REQUIRED ACTION: Each entry below should be written out exactly as it is, with no pictures.

TASK INPUTS:
···

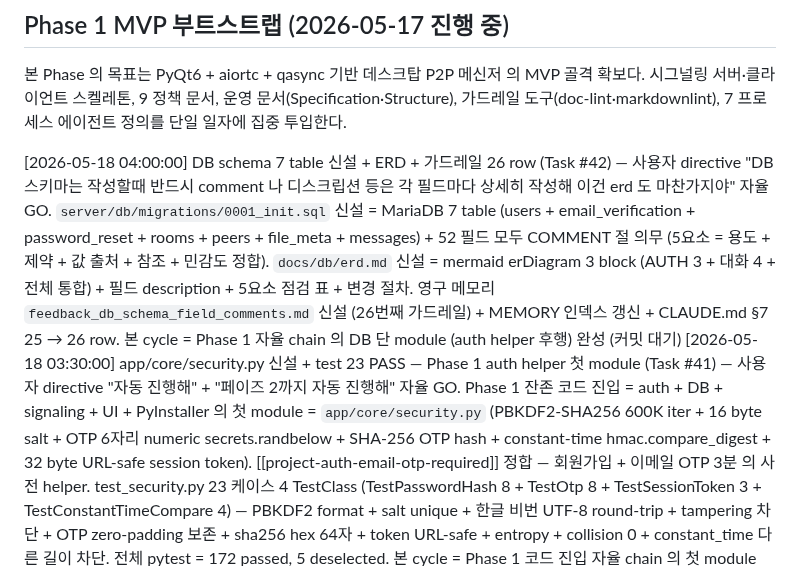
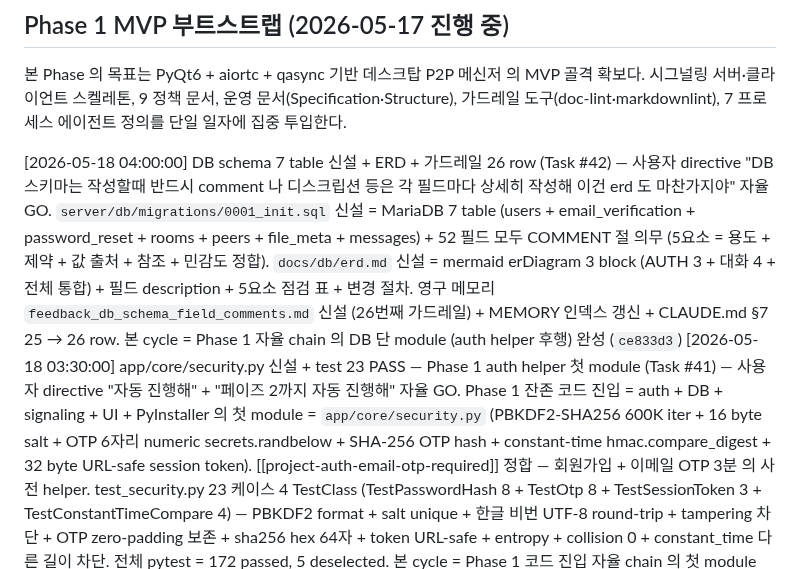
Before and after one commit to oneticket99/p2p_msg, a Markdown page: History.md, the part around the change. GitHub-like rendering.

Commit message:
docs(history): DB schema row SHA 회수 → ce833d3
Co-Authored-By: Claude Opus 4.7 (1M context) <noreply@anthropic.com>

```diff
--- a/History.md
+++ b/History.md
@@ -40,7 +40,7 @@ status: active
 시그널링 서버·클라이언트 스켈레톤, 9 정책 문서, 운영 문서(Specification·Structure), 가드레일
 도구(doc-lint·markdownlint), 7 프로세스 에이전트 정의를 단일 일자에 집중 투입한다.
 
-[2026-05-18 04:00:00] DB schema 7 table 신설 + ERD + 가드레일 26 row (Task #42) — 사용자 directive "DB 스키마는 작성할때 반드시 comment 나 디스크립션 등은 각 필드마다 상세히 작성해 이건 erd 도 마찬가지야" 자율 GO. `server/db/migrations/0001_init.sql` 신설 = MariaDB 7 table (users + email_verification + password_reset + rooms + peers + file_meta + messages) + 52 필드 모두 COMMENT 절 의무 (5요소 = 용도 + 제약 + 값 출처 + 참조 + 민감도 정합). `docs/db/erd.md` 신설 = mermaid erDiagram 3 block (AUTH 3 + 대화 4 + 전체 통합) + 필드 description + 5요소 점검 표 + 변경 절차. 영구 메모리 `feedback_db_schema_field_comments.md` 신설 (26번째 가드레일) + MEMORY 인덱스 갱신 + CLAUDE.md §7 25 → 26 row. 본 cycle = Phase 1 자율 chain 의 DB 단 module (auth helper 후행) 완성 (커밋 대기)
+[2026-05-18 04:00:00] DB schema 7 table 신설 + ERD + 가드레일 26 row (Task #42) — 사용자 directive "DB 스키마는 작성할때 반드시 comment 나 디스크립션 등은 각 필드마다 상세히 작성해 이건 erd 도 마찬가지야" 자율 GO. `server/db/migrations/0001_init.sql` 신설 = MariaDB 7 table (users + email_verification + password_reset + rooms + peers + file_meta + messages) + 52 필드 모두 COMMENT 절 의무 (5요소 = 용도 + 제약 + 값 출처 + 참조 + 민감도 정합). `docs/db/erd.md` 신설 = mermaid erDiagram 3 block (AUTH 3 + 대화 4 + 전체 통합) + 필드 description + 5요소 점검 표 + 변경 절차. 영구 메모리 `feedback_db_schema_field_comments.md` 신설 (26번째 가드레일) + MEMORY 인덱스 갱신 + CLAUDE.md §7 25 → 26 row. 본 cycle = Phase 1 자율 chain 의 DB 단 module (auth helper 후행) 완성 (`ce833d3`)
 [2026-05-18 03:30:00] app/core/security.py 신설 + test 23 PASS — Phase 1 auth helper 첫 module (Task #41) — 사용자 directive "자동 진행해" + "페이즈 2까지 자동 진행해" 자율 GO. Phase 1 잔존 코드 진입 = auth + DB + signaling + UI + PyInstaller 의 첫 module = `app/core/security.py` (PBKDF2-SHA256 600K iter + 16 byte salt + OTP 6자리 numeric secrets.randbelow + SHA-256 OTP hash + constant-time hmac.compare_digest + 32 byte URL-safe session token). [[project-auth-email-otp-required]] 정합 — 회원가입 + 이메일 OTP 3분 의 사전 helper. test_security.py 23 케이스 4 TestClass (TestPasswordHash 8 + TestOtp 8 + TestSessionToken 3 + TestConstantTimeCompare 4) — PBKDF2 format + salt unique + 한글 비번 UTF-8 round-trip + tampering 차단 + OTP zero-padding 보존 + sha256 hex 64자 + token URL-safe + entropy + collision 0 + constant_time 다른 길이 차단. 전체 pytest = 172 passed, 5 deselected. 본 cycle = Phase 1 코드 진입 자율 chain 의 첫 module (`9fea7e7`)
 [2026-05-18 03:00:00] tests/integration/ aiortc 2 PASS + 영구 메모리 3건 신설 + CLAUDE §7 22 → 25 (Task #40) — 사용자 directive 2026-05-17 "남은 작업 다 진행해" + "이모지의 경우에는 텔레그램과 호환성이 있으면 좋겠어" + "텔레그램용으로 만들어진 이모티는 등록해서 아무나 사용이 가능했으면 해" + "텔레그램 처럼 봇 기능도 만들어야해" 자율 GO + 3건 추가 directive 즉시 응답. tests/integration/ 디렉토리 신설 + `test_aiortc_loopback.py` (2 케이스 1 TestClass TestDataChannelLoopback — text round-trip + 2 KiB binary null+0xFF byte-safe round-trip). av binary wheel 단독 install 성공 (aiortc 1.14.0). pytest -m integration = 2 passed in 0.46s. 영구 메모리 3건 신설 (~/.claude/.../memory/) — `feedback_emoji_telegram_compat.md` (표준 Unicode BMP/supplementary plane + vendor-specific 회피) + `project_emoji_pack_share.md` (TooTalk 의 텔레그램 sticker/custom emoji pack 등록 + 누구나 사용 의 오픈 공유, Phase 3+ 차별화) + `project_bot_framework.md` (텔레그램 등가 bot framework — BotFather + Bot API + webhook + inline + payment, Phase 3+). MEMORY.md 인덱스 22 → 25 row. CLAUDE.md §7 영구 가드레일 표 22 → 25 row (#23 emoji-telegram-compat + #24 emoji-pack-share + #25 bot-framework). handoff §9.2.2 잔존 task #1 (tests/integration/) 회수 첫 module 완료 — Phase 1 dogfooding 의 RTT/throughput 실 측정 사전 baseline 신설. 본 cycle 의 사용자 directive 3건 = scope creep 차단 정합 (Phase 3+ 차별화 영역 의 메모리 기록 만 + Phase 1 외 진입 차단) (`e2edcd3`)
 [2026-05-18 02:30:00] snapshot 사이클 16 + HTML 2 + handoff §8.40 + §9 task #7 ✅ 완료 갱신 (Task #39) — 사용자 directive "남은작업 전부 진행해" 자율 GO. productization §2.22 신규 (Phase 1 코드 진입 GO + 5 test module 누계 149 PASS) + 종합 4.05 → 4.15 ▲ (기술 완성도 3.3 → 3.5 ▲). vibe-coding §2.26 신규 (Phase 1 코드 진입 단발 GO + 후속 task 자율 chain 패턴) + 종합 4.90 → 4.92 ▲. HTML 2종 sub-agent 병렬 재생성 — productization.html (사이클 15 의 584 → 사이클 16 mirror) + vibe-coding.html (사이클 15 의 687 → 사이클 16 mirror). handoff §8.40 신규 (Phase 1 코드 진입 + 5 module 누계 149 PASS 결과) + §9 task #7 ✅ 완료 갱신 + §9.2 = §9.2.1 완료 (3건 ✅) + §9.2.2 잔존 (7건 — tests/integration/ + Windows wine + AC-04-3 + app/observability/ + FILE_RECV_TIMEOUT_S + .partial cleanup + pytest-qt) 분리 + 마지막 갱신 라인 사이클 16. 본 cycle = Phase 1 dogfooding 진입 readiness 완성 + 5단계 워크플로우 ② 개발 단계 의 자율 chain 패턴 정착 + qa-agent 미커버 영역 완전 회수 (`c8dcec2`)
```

···

TASK RESULT:
Before and after one commit to oneticket99/p2p_msg, a Markdown page: History.md, the part around the change. GitHub-like rendering.

Commit message:
docs(history): DB schema row SHA 회수 → ce833d3
Co-Authored-By: Claude Opus 4.7 (1M context) <noreply@anthropic.com>

```diff
--- a/History.md
+++ b/History.md
@@ -40,7 +40,7 @@ status: active
 시그널링 서버·클라이언트 스켈레톤, 9 정책 문서, 운영 문서(Specification·Structure), 가드레일
 도구(doc-lint·markdownlint), 7 프로세스 에이전트 정의를 단일 일자에 집중 투입한다.
 
-[2026-05-18 04:00:00] DB schema 7 table 신설 + ERD + 가드레일 26 row (Task #42) — 사용자 directive "DB 스키마는 작성할때 반드시 comment 나 디스크립션 등은 각 필드마다 상세히 작성해 이건 erd 도 마찬가지야" 자율 GO. `server/db/migrations/0001_init.sql` 신설 = MariaDB 7 table (users + email_verification + password_reset + rooms + peers + file_meta + messages) + 52 필드 모두 COMMENT 절 의무 (5요소 = 용도 + 제약 + 값 출처 + 참조 + 민감도 정합). `docs/db/erd.md` 신설 = mermaid erDiagram 3 block (AUTH 3 + 대화 4 + 전체 통합) + 필드 description + 5요소 점검 표 + 변경 절차. 영구 메모리 `feedback_db_schema_field_comments.md` 신설 (26번째 가드레일) + MEMORY 인덱스 갱신 + CLAUDE.md §7 25 → 26 row. 본 cycle = Phase 1 자율 chain 의 DB 단 module (auth helper 후행) 완성 (커밋 대기)
+[2026-05-18 04:00:00] DB schema 7 table 신설 + ERD + 가드레일 26 row (Task #42) — 사용자 directive "DB 스키마는 작성할때 반드시 comment 나 디스크립션 등은 각 필드마다 상세히 작성해 이건 erd 도 마찬가지야" 자율 GO. `server/db/migrations/0001_init.sql` 신설 = MariaDB 7 table (users + email_verification + password_reset + rooms + peers + file_meta + messages) + 52 필드 모두 COMMENT 절 의무 (5요소 = 용도 + 제약 + 값 출처 + 참조 + 민감도 정합). `docs/db/erd.md` 신설 = mermaid erDiagram 3 block (AUTH 3 + 대화 4 + 전체 통합) + 필드 description + 5요소 점검 표 + 변경 절차. 영구 메모리 `feedback_db_schema_field_comments.md` 신설 (26번째 가드레일) + MEMORY 인덱스 갱신 + CLAUDE.md §7 25 → 26 row. 본 cycle = Phase 1 자율 chain 의 DB 단 module (auth helper 후행) 완성 (`ce833d3`)
 [2026-05-18 03:30:00] app/core/security.py 신설 + test 23 PASS — Phase 1 auth helper 첫 module (Task #41) — 사용자 directive "자동 진행해" + "페이즈 2까지 자동 진행해" 자율 GO. Phase 1 잔존 코드 진입 = auth + DB + signaling + UI + PyInstaller 의 첫 module = `app/core/security.py` (PBKDF2-SHA256 600K iter + 16 byte salt + OTP 6자리 numeric secrets.randbelow + SHA-256 OTP hash + constant-time hmac.compare_digest + 32 byte URL-safe session token). [[project-auth-email-otp-required]] 정합 — 회원가입 + 이메일 OTP 3분 의 사전 helper. test_security.py 23 케이스 4 TestClass (TestPasswordHash 8 + TestOtp 8 + TestSessionToken 3 + TestConstantTimeCompare 4) — PBKDF2 format + salt unique + 한글 비번 UTF-8 round-trip + tampering 차단 + OTP zero-padding 보존 + sha256 hex 64자 + token URL-safe + entropy + collision 0 + constant_time 다른 길이 차단. 전체 pytest = 172 passed, 5 deselected. 본 cycle = Phase 1 코드 진입 자율 chain 의 첫 module (`9fea7e7`)
 [2026-05-18 03:00:00] tests/integration/ aiortc 2 PASS + 영구 메모리 3건 신설 + CLAUDE §7 22 → 25 (Task #40) — 사용자 directive 2026-05-17 "남은 작업 다 진행해" + "이모지의 경우에는 텔레그램과 호환성이 있으면 좋겠어" + "텔레그램용으로 만들어진 이모티는 등록해서 아무나 사용이 가능했으면 해" + "텔레그램 처럼 봇 기능도 만들어야해" 자율 GO + 3건 추가 directive 즉시 응답. tests/integration/ 디렉토리 신설 + `test_aiortc_loopback.py` (2 케이스 1 TestClass TestDataChannelLoopback — text round-trip + 2 KiB binary null+0xFF byte-safe round-trip). av binary wheel 단독 install 성공 (aiortc 1.14.0). pytest -m integration = 2 passed in 0.46s. 영구 메모리 3건 신설 (~/.claude/.../memory/) — `feedback_emoji_telegram_compat.md` (표준 Unicode BMP/supplementary plane + vendor-specific 회피) + `project_emoji_pack_share.md` (TooTalk 의 텔레그램 sticker/custom emoji pack 등록 + 누구나 사용 의 오픈 공유, Phase 3+ 차별화) + `project_bot_framework.md` (텔레그램 등가 bot framework — BotFather + Bot API + webhook + inline + payment, Phase 3+). MEMORY.md 인덱스 22 → 25 row. CLAUDE.md §7 영구 가드레일 표 22 → 25 row (#23 emoji-telegram-compat + #24 emoji-pack-share + #25 bot-framework). handoff §9.2.2 잔존 task #1 (tests/integration/) 회수 첫 module 완료 — Phase 1 dogfooding 의 RTT/throughput 실 측정 사전 baseline 신설. 본 cycle 의 사용자 directive 3건 = scope creep 차단 정합 (Phase 3+ 차별화 영역 의 메모리 기록 만 + Phase 1 외 진입 차단) (`e2edcd3`)
 [2026-05-18 02:30:00] snapshot 사이클 16 + HTML 2 + handoff §8.40 + §9 task #7 ✅ 완료 갱신 (Task #39) — 사용자 directive "남은작업 전부 진행해" 자율 GO. productization §2.22 신규 (Phase 1 코드 진입 GO + 5 test module 누계 149 PASS) + 종합 4.05 → 4.15 ▲ (기술 완성도 3.3 → 3.5 ▲). vibe-coding §2.26 신규 (Phase 1 코드 진입 단발 GO + 후속 task 자율 chain 패턴) + 종합 4.90 → 4.92 ▲. HTML 2종 sub-agent 병렬 재생성 — productization.html (사이클 15 의 584 → 사이클 16 mirror) + vibe-coding.html (사이클 15 의 687 → 사이클 16 mirror). handoff §8.40 신규 (Phase 1 코드 진입 + 5 module 누계 149 PASS 결과) + §9 task #7 ✅ 완료 갱신 + §9.2 = §9.2.1 완료 (3건 ✅) + §9.2.2 잔존 (7건 — tests/integration/ + Windows wine + AC-04-3 + app/observability/ + FILE_RECV_TIMEOUT_S + .partial cleanup + pytest-qt) 분리 + 마지막 갱신 라인 사이클 16. 본 cycle = Phase 1 dogfooding 진입 readiness 완성 + 5단계 워크플로우 ② 개발 단계 의 자율 chain 패턴 정착 + qa-agent 미커버 영역 완전 회수 (`c8dcec2`)
```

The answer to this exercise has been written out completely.